    Staying safe on different devices
    It used to be that when we thought of the internet we automatically pictured a desktop or laptop computer. The rise in smart phones and tablets has made us more aware than ever about the different ways we access the internet now, but it’s still important to think about all those other devices that go online, such as video games consoles, television sets, and who knows what else over the next 12 months?

    One of the biggest cases of stolen data from a device other than a laptop or computer occurred about a year and a half ago when 77 million PlayStation Network accounts were hacked. These accounts, which were tied to PlayStation 3 and PlayStation Portable consoles, held a lot of personal data and, while it is questionable whether any credit card fraud actually happened as a result of this, it is a chilling reminder that even the biggest global companies may not be able to protect your private details as securely as they suggest. This is why it’s vital that before you agree to store any information on any service or through any device, you feel 100% confident about its security.

    There’s a little such thing as privacy
    Over the past year plenty of people have gotten into trouble for saying things on social media sites such as Twitter or Facebook. Part of the problem is that, however much these might seem like private gatherings, they are more like public forums. While privacy settings might be able to protect you somewhat, you should still be wary of sharing details such as your telephone number of address unless it’s via a direct message to someone you know in person.

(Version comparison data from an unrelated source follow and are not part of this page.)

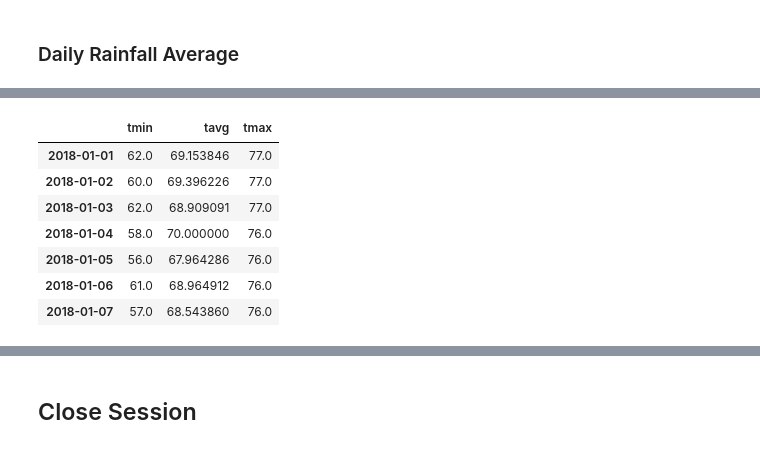
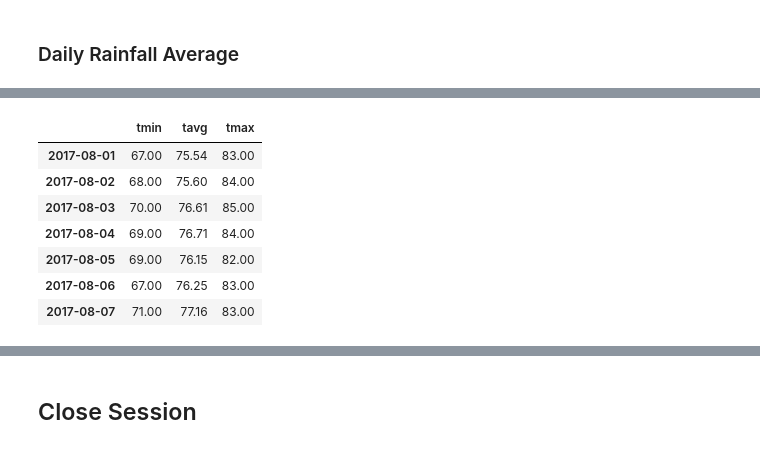
Before and after one commit to rperezme-data/DAB_H10_SQLAlchemy-challenge, a Jupyter notebook: ClimateSQLAlchemy/4_Temperature_Analysis_2.ipynb, the cells around one changed output, grey strips where cells are left out. Drawn from its saved outputs; the diff is of its cells as text; code cells hidden in the pictures.

```diff
--- a/ClimateSQLAlchemy/4_Temperature_Analysis_2.ipynb
+++ b/ClimateSQLAlchemy/4_Temperature_Analysis_2.ipynb
@@ -61,8 +60,14 @@ print(calc_temps('2012-02-28', '2012-03-05'))
 # %%
 # Use the function `calc_temps` to calculate the tmin, tavg, and tmax
 # for a year in the data set
-start_date = '2016-08-01'
-end_date = '2017-08-01'
+start_date = '2017-08-01'
+minus_one_year = dt.datetime.strptime(start_date, "%Y-%m-%d").date() - relativedelta(years=1)
+minus_one_year = dt.datetime.strftime(minus_one_year, "%Y-%m-%d")
 
-print(calc_temps(start_date, end_date))
+tmin, tavg, tmax = calc_temps(minus_one_year, start_date)[0]
+
+print(f"Temperatures from {minus_one_year} to {start_date}:")
+print(f"   tmin = {tmin:.2f} °F")
+print(f"   tavg = {tavg:.2f} °F")
+print(f"   tmax = {tmax:.2f} °F")
 # %% [output]
@@ -73,19 +81,19 @@ print(calc_temps(start_date, end_date))
 # Use the average temperature for bar height (y value)
 # Use the peak-to-peak (tmax-tmin) value as the y error bar (yerr)
 
-tmin, tavg, tmax = calc_temps(start_date, end_date)[0]
 yerr = (tmax-tmin)/2
 
-plt.figure(figsize=(2,6))
-plt.bar(x=.5, height=tavg, yerr=yerr, color='red', alpha=0.3)
+plt.figure(figsize=(2.5,6))
+plt.bar(x=.5, height=tavg, width=0.6, yerr=yerr, color='red', alpha=0.25)
 
-plt.title("Trip Avg Temp", size="medium")
-plt.ylabel("Temp [°F]", size="small")
+plt.title("Trip Avg Temp", pad=15, fontsize="large")
+plt.ylabel("Temperature [°F]", labelpad=10, fontsize="medium")
 
 plt.xlim(0,1)
 plt.ylim(0,100+5)
 plt.xticks(ticks=[])
 plt.yticks(ticks=range(0,100+1,20), size="x-small")
 
+plt.savefig('Images/Trip_Avg_Temp.png', bbox_inches='tight')
 plt.show()
 # %% [output]
@@ -147,8 +155,8 @@ daily_normals("01-01")
 # push each tuple of calculations into a list called `normals`
 
 # Set the start and end date of the trip
-start_date = '2018-01-01'
-end_date = '2018-01-07'
+start_date = '2017-08-01'
+end_date = '2017-08-07'
 
 # Use the start and end date to create a range of dates
 start = dt.datetime.strptime(start_date, "%Y-%m-%d").date()
@@ -186,13 +174,13 @@ normals
 # %%
 # Load the previous query results into a Pandas DataFrame and add the `trip_dates` range as the `date` index
 normals_df = pd.DataFrame(normals, index=date_range, columns=['tmin', 'tavg', 'tmax'])
-normals_df
+normals_df.style.format('{:.2f}')
 # %% [output]
 |  | tmin | tavg | tmax |
-| 2018-01-01 | 62.0 | 69.153846 | 77.0 |
-| 2018-01-02 | 60.0 | 69.396226 | 77.0 |
-| 2018-01-03 | 62.0 | 68.909091 | 77.0 |
-| 2018-01-04 | 58.0 | 70.000000 | 76.0 |
-| 2018-01-05 | 56.0 | 67.964286 | 76.0 |
-| 2018-01-06 | 61.0 | 68.964912 | 76.0 |
-| 2018-01-07 | 57.0 | 68.543860 | 76.0 |
+| 2017-08-01 | 67.00 | 75.54 | 83.00 |
+| 2017-08-02 | 68.00 | 75.60 | 84.00 |
+| 2017-08-03 | 70.00 | 76.61 | 85.00 |
+| 2017-08-04 | 69.00 | 76.71 | 84.00 |
+| 2017-08-05 | 69.00 | 76.15 | 82.00 |
+| 2017-08-06 | 67.00 | 76.25 | 83.00 |
+| 2017-08-07 | 71.00 | 77.16 | 83.00 |
```
Also changed, not shown: parts of 11 cells of this notebook, 2 other files.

    The problem with Java<a class="lexicon-term" href="/jargon-buster/java">
    While you might not be aware of it, it’s quite likely that you come into contact with software that uses Java most days – indeed, over a billion people use it. However, bugs in the software leave it susceptible to hacking; last year it accounted for 50% of hacks. The problems with Java are so tremendous at the moment that the Department of Homeland Security in America has suggested that Java in web browsers be disabled for the time being.

    The fact that Java is installed on over three billion phones now means that, for the first time, mobile phone users have to seriously think about their online safety. This example also shows that people who assume they are safe must stay up to date with the news, or risk being exploited. For example, while many people still debate whether Macs are seriously at risk from viruses, could 2013 be the year that Apple has to rush out security patches?

    Child safety
    Protecting children from the internet has been one of the biggest online safety concerns since day one. While a store attendant should refuse to provide unsuitable content to a child, on many online sites there is no such protection.

    Thankfully, internet service providers, device manufacturers, and governments are doing more and more to make sure that parents don’t need to be particularly technological to protect their children. However, parents shouldn’t just focus on adjusting settings on their child’s phone or laptop – they should also make sure they educate and inform their children about staying safe online.

    Talking to your children, getting them involved in projects such as Safer Internet Day, and encouraging schools to take a proactive approach to internet safety, is just as important as finding out where the filter is on your internet browser.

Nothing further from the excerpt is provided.